▶ WORK REQUEST: Repeat the entries below word for word, though any picture in them should be dropped.
--- DATA EXCERPTS Enclosed Below ---
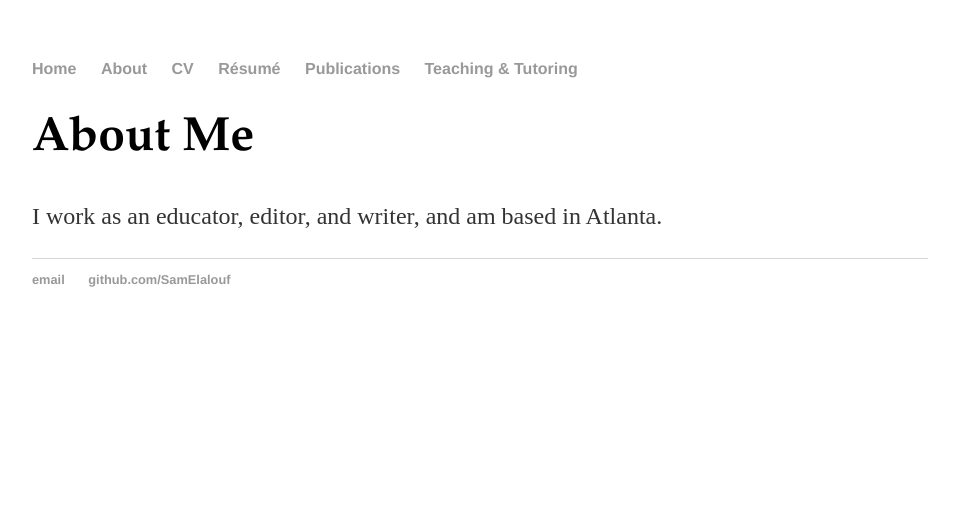
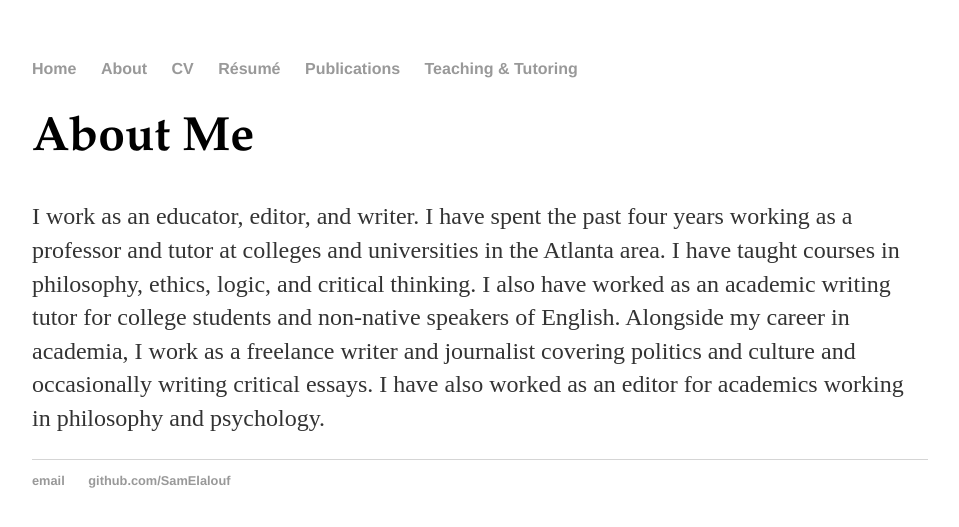
Before and after one commit to SamElalouf/samelalouf.github.io, a Jekyll site: the page built from about/index.html, in a window 1280 px wide. Shown: the top 527 px of the page, without its empty margins (160-1119 px from the left). Built offline with Jekyll 4.4.1, drawn with Linux system fonts in a browser that asks for light colours.

Commit message:
Update index.html
added to about me

```diff
--- a/about/index.html
+++ b/about/index.html
@@ -4,5 +4,5 @@ title: About
 ---
 <div class="blurb">
 	<h1 style="font-family:Garamond; style="font-size: 28px;">About Me</h1>
-	<p>I work as an educator, editor, and writer, and am based in Atlanta. </p>
+	<p>I work as an educator, editor, and writer. I have spent the past four years working as a professor and tutor at colleges and universities in the Atlanta area. I have taught courses in philosophy, ethics, logic, and critical thinking. I also have worked as an academic writing tutor for college students and non-native speakers of English. Alongside my career in academia, I work as a freelance writer and journalist covering politics and culture and occasionally writing critical essays. I have also worked as an editor for academics working in philosophy and psychology. </p>
 </div><!-- /.blurb -->
```
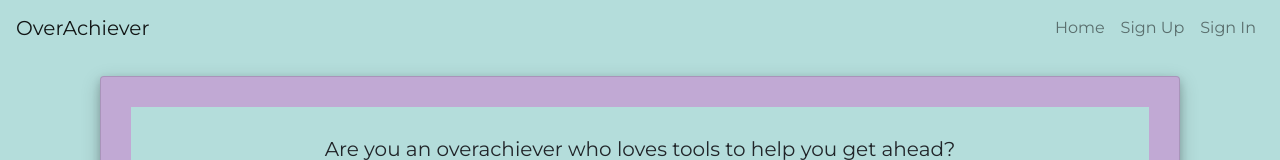
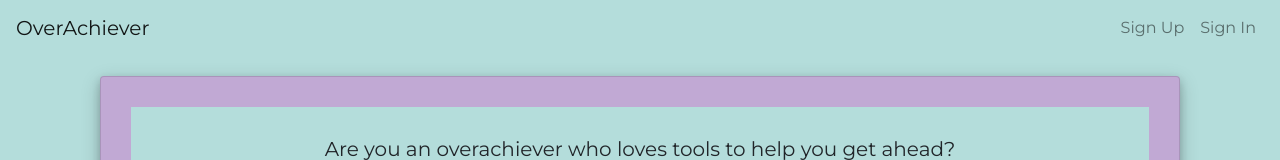
Before and after one commit to rubysattar/overachiever, a React app: page /#/ in a window 1280 px wide. Shown: the top 160 px of the page. Built offline with nearby package versions, Linux system fonts and the light colour scheme.

Commit message:
nonfunctioning home button and console logs rm

```diff
--- a/src/components/Decks/Deck.js
+++ b/src/components/Decks/Deck.js
@@ -23,7 +23,7 @@ class Deck extends Component {
     // redirect: false -- removed from state, can put back in if needed
   }
   componentDidMount () {
-    console.log(this.props.match.params.id)
+    // console.log(this.props.match.params.id)
     const { msgAlert } = this.props
     axios({
       url: `${apiUrl}/decks/${this.props.match.params.id}/`,
--- a/src/components/Decks/DeckUpdate.js
+++ b/src/components/Decks/DeckUpdate.js
@@ -72,7 +72,10 @@ class DeckUpdate extends Component {
       }
     })
       .then(() => this.setState({ edited: true }))
-      .then(res => this.setState({ deck: res.data.deck }))
+      // .then(console.log(this.state.deck))
+      // .then(res => this.setState({ deck: res.data.deck }))
+      // console does not recognize res.data above, but somehow
+      // this call does still update the 'deck' state
       .then(() => msgAlert({
         heading: 'Edited your deck successfully!',
         message: messages.editedDeckSuccess,
--- a/src/components/Header/Header.js
+++ b/src/components/Header/Header.js
@@ -20,7 +20,7 @@ const unauthenticatedOptions = (
 
 const alwaysOptions = (
   <Fragment>
-    <Nav.Link to="#/">Home</Nav.Link>
+    {/* <Nav.Link to="#">Home</Nav.Link> */}
   </Fragment>
 )
 
```
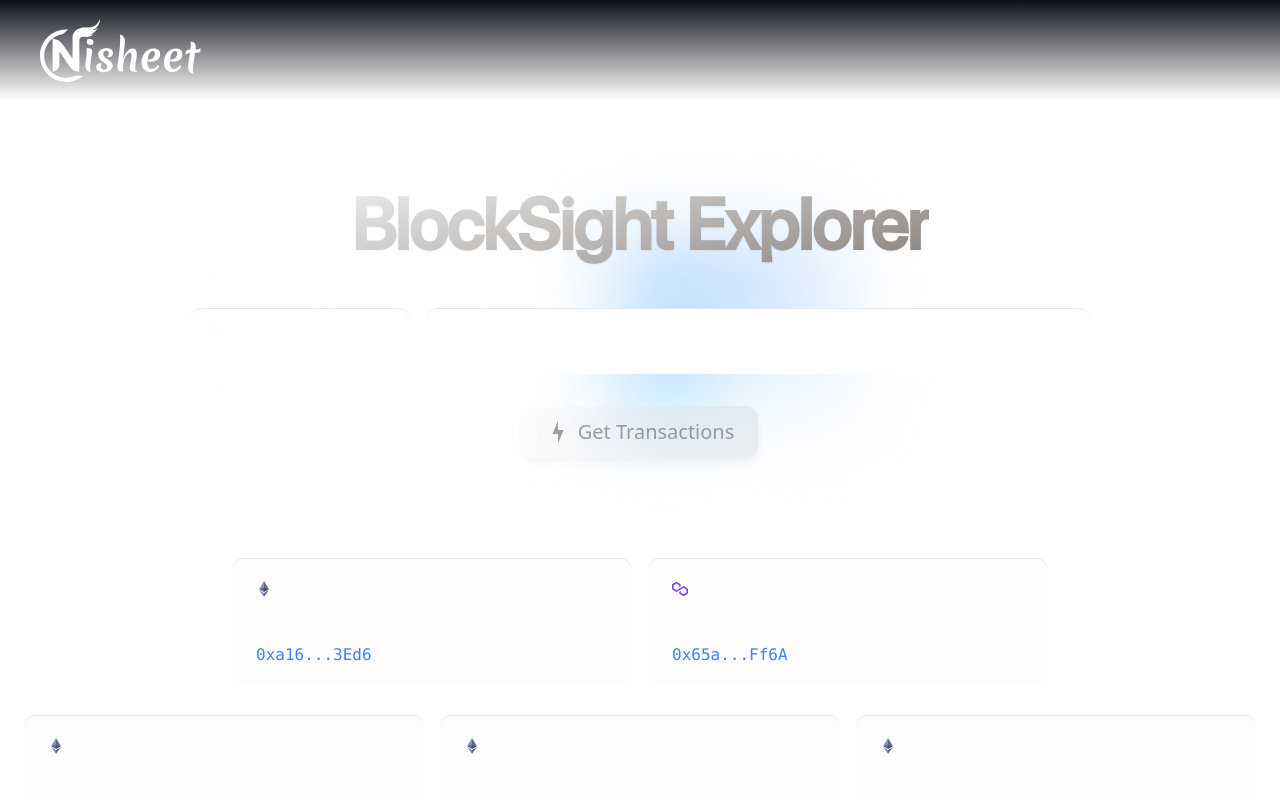
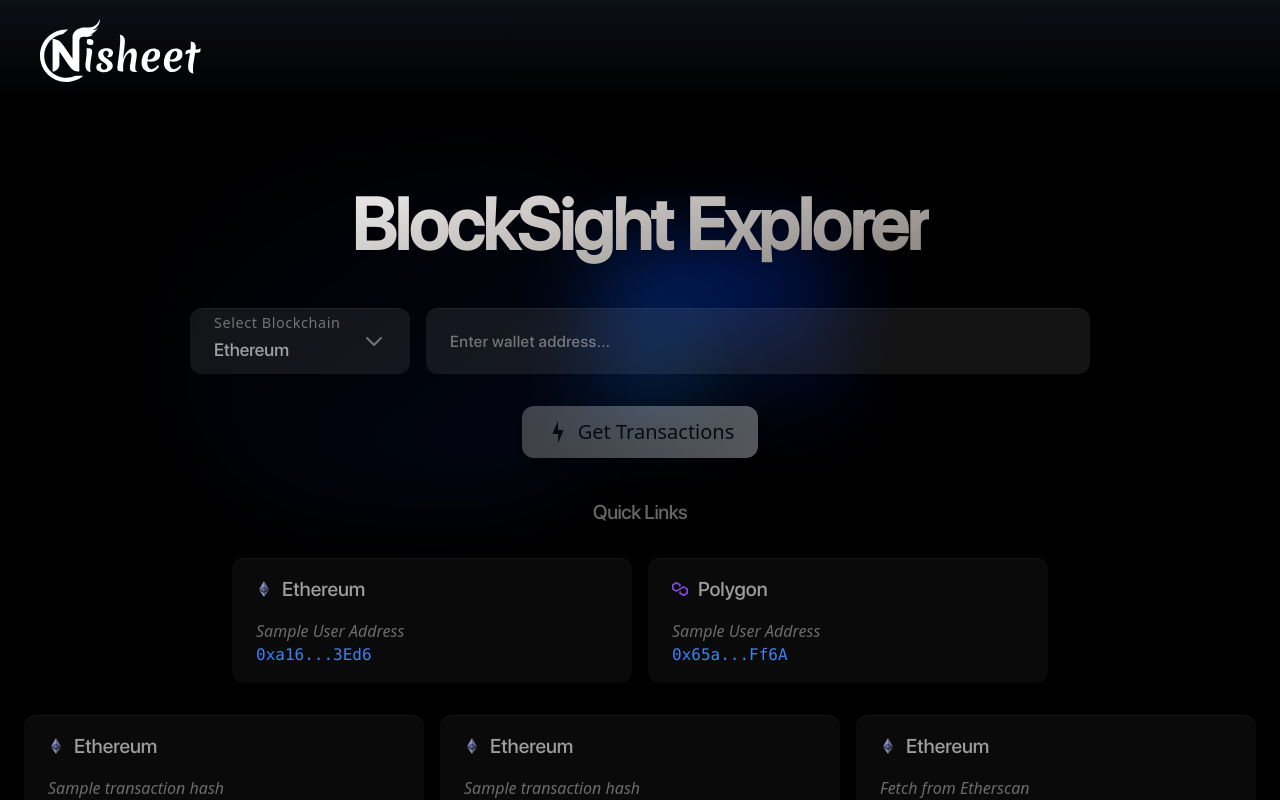
Before and after one commit to nisheet94/blocksight-explorer, a Next.js app: page / in a window 1280 px wide. Shown: the top 800 px of the page. Built offline with nearby package versions, Linux system fonts and the light colour scheme.

Commit message:
Updated layout to dark mode default

```diff
--- a/app/layout.tsx
+++ b/app/layout.tsx
@@ -25,7 +25,7 @@ export default function RootLayout({
   children: React.ReactNode;
 }) {
   return (
-    <html lang="en">
+    <html lang="en" className="dark bg-black">
       <body className={cx(sfPro.variable, inter.variable)}>
         <main className={styles.pageContainer}>
           <Navbar />
```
--- End of Enclosed DATA EXCERPTS ---
▶ RESULT OF THE EXERCISE:
Before and after one commit to SamElalouf/samelalouf.github.io, a Jekyll site: the page built from about/index.html, in a window 1280 px wide. Shown: the top 527 px of the page, without its empty margins (160-1119 px from the left). Built offline with Jekyll 4.4.1, drawn with Linux system fonts in a browser that asks for light colours.

Commit message:
Update index.html
added to about me

```diff
--- a/about/index.html
+++ b/about/index.html
@@ -4,5 +4,5 @@ title: About
 ---
 <div class="blurb">
 	<h1 style="font-family:Garamond; style="font-size: 28px;">About Me</h1>
-	<p>I work as an educator, editor, and writer, and am based in Atlanta. </p>
+	<p>I work as an educator, editor, and writer. I have spent the past four years working as a professor and tutor at colleges and universities in the Atlanta area. I have taught courses in philosophy, ethics, logic, and critical thinking. I also have worked as an academic writing tutor for college students and non-native speakers of English. Alongside my career in academia, I work as a freelance writer and journalist covering politics and culture and occasionally writing critical essays. I have also worked as an editor for academics working in philosophy and psychology. </p>
 </div><!-- /.blurb -->
```
Before and after one commit to rubysattar/overachiever, a React app: page /#/ in a window 1280 px wide. Shown: the top 160 px of the page. Built offline with nearby package versions, Linux system fonts and the light colour scheme.

Commit message:
nonfunctioning home button and console logs rm

```diff
--- a/src/components/Decks/Deck.js
+++ b/src/components/Decks/Deck.js
@@ -23,7 +23,7 @@ class Deck extends Component {
     // redirect: false -- removed from state, can put back in if needed
   }
   componentDidMount () {
-    console.log(this.props.match.params.id)
+    // console.log(this.props.match.params.id)
     const { msgAlert } = this.props
     axios({
       url: `${apiUrl}/decks/${this.props.match.params.id}/`,
--- a/src/components/Decks/DeckUpdate.js
+++ b/src/components/Decks/DeckUpdate.js
@@ -72,7 +72,10 @@ class DeckUpdate extends Component {
       }
     })
       .then(() => this.setState({ edited: true }))
-      .then(res => this.setState({ deck: res.data.deck }))
+      // .then(console.log(this.state.deck))
+      // .then(res => this.setState({ deck: res.data.deck }))
+      // console does not recognize res.data above, but somehow
+      // this call does still update the 'deck' state
       .then(() => msgAlert({
         heading: 'Edited your deck successfully!',
         message: messages.editedDeckSuccess,
--- a/src/components/Header/Header.js
+++ b/src/components/Header/Header.js
@@ -20,7 +20,7 @@ const unauthenticatedOptions = (
 
 const alwaysOptions = (
   <Fragment>
-    <Nav.Link to="#/">Home</Nav.Link>
+    {/* <Nav.Link to="#">Home</Nav.Link> */}
   </Fragment>
 )
 
```
Before and after one commit to nisheet94/blocksight-explorer, a Next.js app: page / in a window 1280 px wide. Shown: the top 800 px of the page. Built offline with nearby package versions, Linux system fonts and the light colour scheme.

Commit message:
Updated layout to dark mode default

```diff
--- a/app/layout.tsx
+++ b/app/layout.tsx
@@ -25,7 +25,7 @@ export default function RootLayout({
   children: React.ReactNode;
 }) {
   return (
-    <html lang="en">
+    <html lang="en" className="dark bg-black">
       <body className={cx(sfPro.variable, inter.variable)}>
         <main className={styles.pageContainer}>
           <Navbar />
```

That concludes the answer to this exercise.